[Source data]
[Start of section]

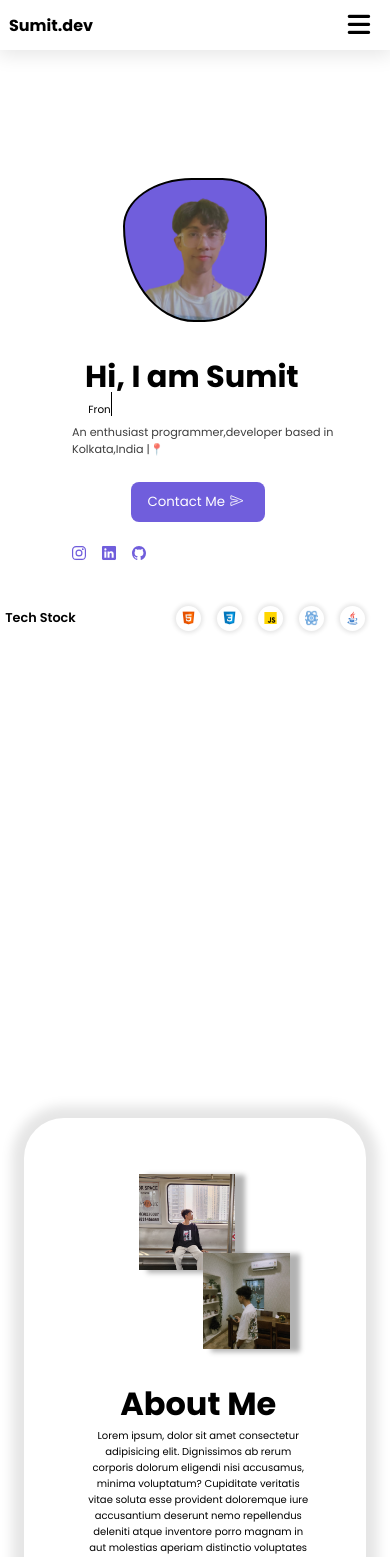
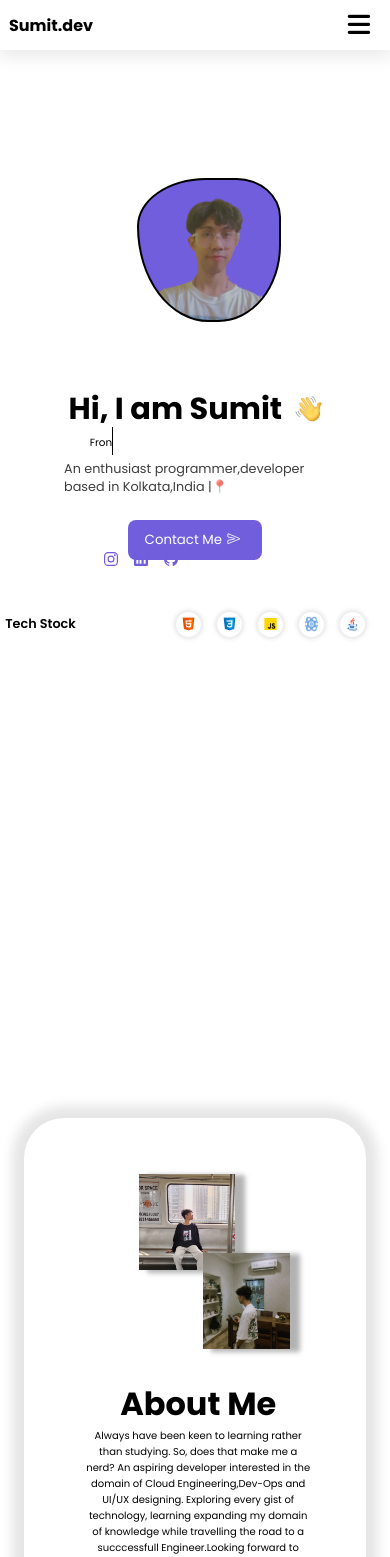
Before and after one commit to SumitMangrati/My-Portfolio-Website, a React (Create React App) app: page /WorkExp in a window 390 px wide. Shown: the top 1557 px of the page. Built offline with nearby package versions, Linux system fonts and the light colour scheme; some icons are missing.

Commit message:
added waving hands in hero section

```diff
--- a/src/pages/About2.js
+++ b/src/pages/About2.js
@@ -16,33 +16,29 @@ function About2() {
           <div className="about-holder">
             <h1>About Me</h1>
             <div className="description-holder">
-              Lorem ipsum, dolor sit amet consectetur adipisicing elit.
-              Dignissimos ab rerum corporis dolorum eligendi nisi accusamus,
-              minima voluptatum? Cupiditate veritatis vitae soluta esse
-              provident doloremque iure accusantium deserunt nemo repellendus
-              deleniti atque inventore porro magnam in aut molestias aperiam
-              distinctio voluptates expedita ex consequuntur, fuga sed! Tenetur
-              eum ab architecto veritatis sequi iusto sunt?
+              Always have been keen to learning rather than studying. So, does
+              that make me a nerd? An aspiring developer interested in the
+              domain of Cloud Engineering,Dev-Ops and UI/UX designing. Exploring
+              every gist of technology, learning expanding my domain of knowledge
+              while travelling the road to a succcessfull Engineer.Looking
+              forward to collaborate and work with several other to help me on
+              my journey.
             </div>
             <div className="about-links">
               <Link className="edu" to="/">
-                    <li>
-                        Education
-                    </li>
+                <li>Education</li>
               </Link>
 
               <Link className="wexp" to="/WorkExp">
                 <li>Work Experience</li>
               </Link>
-
-
             </div>
             <div className="about-route-holder">
               <Routes>
                 <Route path="/" exact Component={Education}></Route>
               </Routes>
               <Routes>
-                <Route exact path="/WorkExp" element={<Work/>} />
+                <Route exact path="/WorkExp" element={<Work />} />
               </Routes>
             </div>
           </div>
--- a/src/pages/Hero.js
+++ b/src/pages/Hero.js
@@ -2,6 +2,7 @@ import React from "react";
 import "../styles/Hero.css";
 import AnimatedText from "../components/AnimatedText";
 import Skills from "../components/Skills";
+import wave from '../assets/wave.png'
 function Hero() {
 
   const newTab=URL=>{
@@ -24,7 +25,10 @@ function Hero() {
         </div>
 
         <div className="hero-text">
+          <div className="hero-heading">
           <h1>Hi, I am Sumit</h1>
+          <img src={wave} alt="" srcset=""  id="wave"/>
+          </div>
           <div className="test">
             <AnimatedText />
           </div>
--- a/src/styles/AnimatedText.css
+++ b/src/styles/AnimatedText.css
@@ -60,8 +60,8 @@
     }
     .dynamic-text{
         padding: 0;
-        line-height: 24px;
-        height: 24px;
+        line-height:23px;
+        height: 28px;
         top: 0;
         position: relative;
         overflow: hidden;
--- a/src/styles/Hero.css
+++ b/src/styles/Hero.css
@@ -128,6 +128,42 @@
 .skill-stack{
     margin: 0 12rem;
 }
+.hero-heading{
+    display: flex;
+    align-items: center;
+    justify-content: center;
+}
+#wave{
+    height: 25px;
+    margin-left: 14px;
+    animation: waveRotate 2.5s infinite;
+}
+@keyframes waveRotate{
+    0%{
+        transform: rotate(0deg);
+    }
+    10%{
+        transform: rotate(14deg);
+    }
+    20%{
+        transform: rotate(-8deg);
+    }
+    30%{
+        transform: rotate(14deg);
+    }
+    40%{
+        transform: rotate(-4deg);
+    }
+    50%{
+        transform: rotate(10deg);
+    }
+    60%{
+        transform: rotate(0deg);
+    }
+    100%{
+        transform: rotate(0deg);
+    }
+}
 
 @media screen and (max-width:900px) {
     .hero-text h1{
@@ -257,7 +293,7 @@
         display: flex;
         flex-direction: column-reverse;
         align-items: flex-start;
-        padding:7rem 2rem 0rem;
+        padding:7rem 4rem 0rem;
     }
     .blob{
         height: 140px;
@@ -269,23 +305,20 @@
         left:28%;
     }
     .hero-text{
-        position: relative;
-        bottom: 2rem;
+       position: inherit;
+       align-items: center;
+       justify-content: center;
     }
     .hero-text h1{
         font-size: 1.9rem;
-        position: relative;
-        left: 4%;
+       position: inherit;
     }
     .test{
-        position: relative;
-        bottom: 8px;
-        left:5%;
+       position: relative;
+       right: 3.4rem;
     }
     .des{
-        position: relative;
-        bottom: 0;
-        font-size: 0.7rem;
+        position: inherit;
     }
     .hero-icons{
         display: flex;
@@ -307,8 +340,7 @@
         background: #705edc ;
         color: white;
         margin-top: 24px;
-        position: relative;
-        left: 18%;
+       position: inherit;
         transition: 0.3s ease-in-out;
     }
     .hero-contact-button ion-icon{
```
Also changed, not shown: src/assets/wave.png (added). Lines whose indentation alone changed are shown as unchanged.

[End of section]

How to complete this task: Where a line above contains the word "className", show that line.

Exercise answer:
           <div className="about-holder">
             <div className="description-holder">
             <div className="about-links">
               <Link className="edu" to="/">
               <Link className="wexp" to="/WorkExp">
             <div className="about-route-holder">
         <div className="hero-text">
+          <div className="hero-heading">
           <div className="test">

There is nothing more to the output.